→ **EXERCISE**
The whole set of entries is to be restated word for word.

(Stored records)
# # # # #

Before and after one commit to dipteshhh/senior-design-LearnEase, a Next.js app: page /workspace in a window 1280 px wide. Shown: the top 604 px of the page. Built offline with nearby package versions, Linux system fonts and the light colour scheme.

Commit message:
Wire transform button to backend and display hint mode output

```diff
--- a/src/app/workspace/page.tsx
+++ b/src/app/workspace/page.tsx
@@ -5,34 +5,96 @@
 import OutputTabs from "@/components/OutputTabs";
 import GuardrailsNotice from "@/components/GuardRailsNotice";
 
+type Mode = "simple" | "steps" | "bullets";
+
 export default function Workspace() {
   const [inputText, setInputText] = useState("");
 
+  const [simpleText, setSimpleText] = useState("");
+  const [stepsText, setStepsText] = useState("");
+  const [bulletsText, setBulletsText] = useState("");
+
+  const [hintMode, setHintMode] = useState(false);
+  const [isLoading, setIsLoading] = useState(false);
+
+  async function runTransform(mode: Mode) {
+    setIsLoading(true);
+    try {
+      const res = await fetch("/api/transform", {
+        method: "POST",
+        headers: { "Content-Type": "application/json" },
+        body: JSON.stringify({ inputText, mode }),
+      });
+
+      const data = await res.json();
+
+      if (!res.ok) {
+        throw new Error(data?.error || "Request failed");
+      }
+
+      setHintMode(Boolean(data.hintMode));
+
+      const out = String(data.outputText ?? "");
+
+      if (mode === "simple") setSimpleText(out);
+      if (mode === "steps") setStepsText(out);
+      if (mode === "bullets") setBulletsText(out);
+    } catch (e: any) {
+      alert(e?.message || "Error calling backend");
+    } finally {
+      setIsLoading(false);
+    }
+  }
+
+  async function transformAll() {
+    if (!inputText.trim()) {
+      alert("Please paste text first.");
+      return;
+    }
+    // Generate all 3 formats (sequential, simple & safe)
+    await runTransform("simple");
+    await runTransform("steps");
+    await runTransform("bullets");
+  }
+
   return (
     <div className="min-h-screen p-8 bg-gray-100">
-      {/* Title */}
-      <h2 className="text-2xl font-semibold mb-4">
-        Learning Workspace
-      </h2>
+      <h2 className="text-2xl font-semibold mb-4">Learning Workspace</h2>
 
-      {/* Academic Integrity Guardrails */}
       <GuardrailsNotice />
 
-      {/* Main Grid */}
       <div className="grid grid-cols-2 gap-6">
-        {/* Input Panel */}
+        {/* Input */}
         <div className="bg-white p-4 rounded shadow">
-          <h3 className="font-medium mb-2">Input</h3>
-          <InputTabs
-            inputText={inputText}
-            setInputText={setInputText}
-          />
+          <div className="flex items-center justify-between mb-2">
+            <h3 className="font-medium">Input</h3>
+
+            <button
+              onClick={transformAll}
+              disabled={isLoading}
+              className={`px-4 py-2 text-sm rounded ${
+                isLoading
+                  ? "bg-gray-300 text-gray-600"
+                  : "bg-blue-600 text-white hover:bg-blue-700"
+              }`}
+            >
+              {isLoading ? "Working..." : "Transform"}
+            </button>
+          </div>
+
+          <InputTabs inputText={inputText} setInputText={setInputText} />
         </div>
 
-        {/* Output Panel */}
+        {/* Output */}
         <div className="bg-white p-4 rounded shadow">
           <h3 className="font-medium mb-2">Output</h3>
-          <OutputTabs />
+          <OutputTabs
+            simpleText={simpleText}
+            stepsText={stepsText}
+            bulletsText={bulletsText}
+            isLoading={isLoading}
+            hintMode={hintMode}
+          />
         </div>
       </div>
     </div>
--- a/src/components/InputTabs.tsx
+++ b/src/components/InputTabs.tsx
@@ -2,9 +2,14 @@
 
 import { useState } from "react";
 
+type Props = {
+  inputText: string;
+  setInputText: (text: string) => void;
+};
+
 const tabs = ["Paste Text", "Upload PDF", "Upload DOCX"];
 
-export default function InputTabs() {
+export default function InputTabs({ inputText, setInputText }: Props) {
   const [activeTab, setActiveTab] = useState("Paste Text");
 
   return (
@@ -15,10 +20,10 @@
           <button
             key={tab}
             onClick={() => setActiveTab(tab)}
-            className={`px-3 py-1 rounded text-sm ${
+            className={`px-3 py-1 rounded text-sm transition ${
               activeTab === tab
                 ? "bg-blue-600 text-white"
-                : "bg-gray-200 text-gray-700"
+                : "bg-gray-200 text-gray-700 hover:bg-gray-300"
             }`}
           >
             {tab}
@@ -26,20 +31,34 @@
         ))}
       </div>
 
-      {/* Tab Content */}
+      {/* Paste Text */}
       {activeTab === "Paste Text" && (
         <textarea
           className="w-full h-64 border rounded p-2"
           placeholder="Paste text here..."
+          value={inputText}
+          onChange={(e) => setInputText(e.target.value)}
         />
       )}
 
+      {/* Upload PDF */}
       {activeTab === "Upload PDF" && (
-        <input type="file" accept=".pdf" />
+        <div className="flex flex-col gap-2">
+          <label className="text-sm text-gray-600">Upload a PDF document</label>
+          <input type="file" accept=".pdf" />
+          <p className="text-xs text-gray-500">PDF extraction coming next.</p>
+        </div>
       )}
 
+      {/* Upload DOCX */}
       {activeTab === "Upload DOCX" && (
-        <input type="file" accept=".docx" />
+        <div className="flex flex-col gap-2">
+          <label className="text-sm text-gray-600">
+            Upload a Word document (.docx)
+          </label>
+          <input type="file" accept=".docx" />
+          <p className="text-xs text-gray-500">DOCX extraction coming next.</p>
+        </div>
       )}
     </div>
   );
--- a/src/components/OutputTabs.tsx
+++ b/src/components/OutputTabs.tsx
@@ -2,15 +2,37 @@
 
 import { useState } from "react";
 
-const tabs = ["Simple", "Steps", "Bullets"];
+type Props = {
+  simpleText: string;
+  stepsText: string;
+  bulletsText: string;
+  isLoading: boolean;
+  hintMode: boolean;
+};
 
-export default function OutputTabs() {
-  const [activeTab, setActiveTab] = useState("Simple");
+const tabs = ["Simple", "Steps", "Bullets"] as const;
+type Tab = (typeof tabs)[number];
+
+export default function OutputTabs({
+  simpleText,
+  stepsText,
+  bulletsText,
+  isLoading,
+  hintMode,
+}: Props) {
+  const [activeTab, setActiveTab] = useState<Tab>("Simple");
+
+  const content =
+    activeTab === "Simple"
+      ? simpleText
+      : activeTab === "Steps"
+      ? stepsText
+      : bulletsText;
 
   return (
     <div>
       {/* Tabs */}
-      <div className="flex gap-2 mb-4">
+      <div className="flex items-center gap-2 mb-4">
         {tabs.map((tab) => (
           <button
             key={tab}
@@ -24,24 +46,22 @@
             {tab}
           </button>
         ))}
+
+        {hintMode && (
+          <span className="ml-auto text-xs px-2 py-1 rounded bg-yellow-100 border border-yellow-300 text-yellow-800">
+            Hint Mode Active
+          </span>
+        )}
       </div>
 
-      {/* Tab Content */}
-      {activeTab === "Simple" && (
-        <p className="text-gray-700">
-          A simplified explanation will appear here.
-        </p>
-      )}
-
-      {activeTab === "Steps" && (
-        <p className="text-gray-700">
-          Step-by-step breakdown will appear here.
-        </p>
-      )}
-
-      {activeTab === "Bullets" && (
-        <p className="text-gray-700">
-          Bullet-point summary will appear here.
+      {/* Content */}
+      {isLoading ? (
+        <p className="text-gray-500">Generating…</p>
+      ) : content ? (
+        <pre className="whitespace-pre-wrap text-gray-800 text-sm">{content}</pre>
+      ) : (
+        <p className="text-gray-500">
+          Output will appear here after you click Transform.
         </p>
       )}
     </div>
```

# # # # #

→ **RESPONSE FOR THIS EXERCISE**
Before and after one commit to dipteshhh/senior-design-LearnEase, a Next.js app: page /workspace in a window 1280 px wide. Shown: the top 604 px of the page. Built offline with nearby package versions, Linux system fonts and the light colour scheme.

Commit message:
Wire transform button to backend and display hint mode output

```diff
--- a/src/app/workspace/page.tsx
+++ b/src/app/workspace/page.tsx
@@ -5,34 +5,96 @@
 import OutputTabs from "@/components/OutputTabs";
 import GuardrailsNotice from "@/components/GuardRailsNotice";
 
+type Mode = "simple" | "steps" | "bullets";
+
 export default function Workspace() {
   const [inputText, setInputText] = useState("");
 
+  const [simpleText, setSimpleText] = useState("");
+  const [stepsText, setStepsText] = useState("");
+  const [bulletsText, setBulletsText] = useState("");
+
+  const [hintMode, setHintMode] = useState(false);
+  const [isLoading, setIsLoading] = useState(false);
+
+  async function runTransform(mode: Mode) {
+    setIsLoading(true);
+    try {
+      const res = await fetch("/api/transform", {
+        method: "POST",
+        headers: { "Content-Type": "application/json" },
+        body: JSON.stringify({ inputText, mode }),
+      });
+
+      const data = await res.json();
+
+      if (!res.ok) {
+        throw new Error(data?.error || "Request failed");
+      }
+
+      setHintMode(Boolean(data.hintMode));
+
+      const out = String(data.outputText ?? "");
+
+      if (mode === "simple") setSimpleText(out);
+      if (mode === "steps") setStepsText(out);
+      if (mode === "bullets") setBulletsText(out);
+    } catch (e: any) {
+      alert(e?.message || "Error calling backend");
+    } finally {
+      setIsLoading(false);
+    }
+  }
+
+  async function transformAll() {
+    if (!inputText.trim()) {
+      alert("Please paste text first.");
+      return;
+    }
+    // Generate all 3 formats (sequential, simple & safe)
+    await runTransform("simple");
+    await runTransform("steps");
+    await runTransform("bullets");
+  }
+
   return (
     <div className="min-h-screen p-8 bg-gray-100">
-      {/* Title */}
-      <h2 className="text-2xl font-semibold mb-4">
-        Learning Workspace
-      </h2>
+      <h2 className="text-2xl font-semibold mb-4">Learning Workspace</h2>
 
-      {/* Academic Integrity Guardrails */}
       <GuardrailsNotice />
 
-      {/* Main Grid */}
       <div className="grid grid-cols-2 gap-6">
-        {/* Input Panel */}
+        {/* Input */}
         <div className="bg-white p-4 rounded shadow">
-          <h3 className="font-medium mb-2">Input</h3>
-          <InputTabs
-            inputText={inputText}
-            setInputText={setInputText}
-          />
+          <div className="flex items-center justify-between mb-2">
+            <h3 className="font-medium">Input</h3>
+
+            <button
+              onClick={transformAll}
+              disabled={isLoading}
+              className={`px-4 py-2 text-sm rounded ${
+                isLoading
+                  ? "bg-gray-300 text-gray-600"
+                  : "bg-blue-600 text-white hover:bg-blue-700"
+              }`}
+            >
+              {isLoading ? "Working..." : "Transform"}
+            </button>
+          </div>
+
+          <InputTabs inputText={inputText} setInputText={setInputText} />
         </div>
 
-        {/* Output Panel */}
+        {/* Output */}
         <div className="bg-white p-4 rounded shadow">
           <h3 className="font-medium mb-2">Output</h3>
-          <OutputTabs />
+          <OutputTabs
+            simpleText={simpleText}
+            stepsText={stepsText}
+            bulletsText={bulletsText}
+            isLoading={isLoading}
+            hintMode={hintMode}
+          />
         </div>
       </div>
     </div>
--- a/src/components/InputTabs.tsx
+++ b/src/components/InputTabs.tsx
@@ -2,9 +2,14 @@
 
 import { useState } from "react";
 
+type Props = {
+  inputText: string;
+  setInputText: (text: string) => void;
+};
+
 const tabs = ["Paste Text", "Upload PDF", "Upload DOCX"];
 
-export default function InputTabs() {
+export default function InputTabs({ inputText, setInputText }: Props) {
   const [activeTab, setActiveTab] = useState("Paste Text");
 
   return (
@@ -15,10 +20,10 @@
           <button
             key={tab}
             onClick={() => setActiveTab(tab)}
-            className={`px-3 py-1 rounded text-sm ${
+            className={`px-3 py-1 rounded text-sm transition ${
               activeTab === tab
                 ? "bg-blue-600 text-white"
-                : "bg-gray-200 text-gray-700"
+                : "bg-gray-200 text-gray-700 hover:bg-gray-300"
             }`}
           >
             {tab}
@@ -26,20 +31,34 @@
         ))}
       </div>
 
-      {/* Tab Content */}
+      {/* Paste Text */}
       {activeTab === "Paste Text" && (
         <textarea
           className="w-full h-64 border rounded p-2"
           placeholder="Paste text here..."
+          value={inputText}
+          onChange={(e) => setInputText(e.target.value)}
         />
       )}
 
+      {/* Upload PDF */}
       {activeTab === "Upload PDF" && (
-        <input type="file" accept=".pdf" />
+        <div className="flex flex-col gap-2">
+          <label className="text-sm text-gray-600">Upload a PDF document</label>
+          <input type="file" accept=".pdf" />
+          <p className="text-xs text-gray-500">PDF extraction coming next.</p>
+        </div>
       )}
 
+      {/* Upload DOCX */}
       {activeTab === "Upload DOCX" && (
-        <input type="file" accept=".docx" />
+        <div className="flex flex-col gap-2">
+          <label className="text-sm text-gray-600">
+            Upload a Word document (.docx)
+          </label>
+          <input type="file" accept=".docx" />
+          <p className="text-xs text-gray-500">DOCX extraction coming next.</p>
+        </div>
       )}
     </div>
   );
--- a/src/components/OutputTabs.tsx
+++ b/src/components/OutputTabs.tsx
@@ -2,15 +2,37 @@
 
 import { useState } from "react";
 
-const tabs = ["Simple", "Steps", "Bullets"];
+type Props = {
+  simpleText: string;
+  stepsText: string;
+  bulletsText: string;
+  isLoading: boolean;
+  hintMode: boolean;
+};
 
-export default function OutputTabs() {
-  const [activeTab, setActiveTab] = useState("Simple");
+const tabs = ["Simple", "Steps", "Bullets"] as const;
+type Tab = (typeof tabs)[number];
+
+export default function OutputTabs({
+  simpleText,
+  stepsText,
+  bulletsText,
+  isLoading,
+  hintMode,
+}: Props) {
+  const [activeTab, setActiveTab] = useState<Tab>("Simple");
+
+  const content =
+    activeTab === "Simple"
+      ? simpleText
+      : activeTab === "Steps"
+      ? stepsText
+      : bulletsText;
 
   return (
     <div>
       {/* Tabs */}
-      <div className="flex gap-2 mb-4">
+      <div className="flex items-center gap-2 mb-4">
         {tabs.map((tab) => (
           <button
             key={tab}
@@ -24,24 +46,22 @@
             {tab}
           </button>
         ))}
+
+        {hintMode && (
+          <span className="ml-auto text-xs px-2 py-1 rounded bg-yellow-100 border border-yellow-300 text-yellow-800">
+            Hint Mode Active
+          </span>
+        )}
       </div>
 
-      {/* Tab Content */}
-      {activeTab === "Simple" && (
-        <p className="text-gray-700">
-          A simplified explanation will appear here.
-        </p>
-      )}
-
-      {activeTab === "Steps" && (
-        <p className="text-gray-700">
-          Step-by-step breakdown will appear here.
-        </p>
-      )}
-
-      {activeTab === "Bullets" && (
-        <p className="text-gray-700">
-          Bullet-point summary will appear here.
+      {/* Content */}
+      {isLoading ? (
+        <p className="text-gray-500">Generating…</p>
+      ) : content ? (
+        <pre className="whitespace-pre-wrap text-gray-800 text-sm">{content}</pre>
+      ) : (
+        <p className="text-gray-500">
+          Output will appear here after you click Transform.
         </p>
       )}
     </div>
```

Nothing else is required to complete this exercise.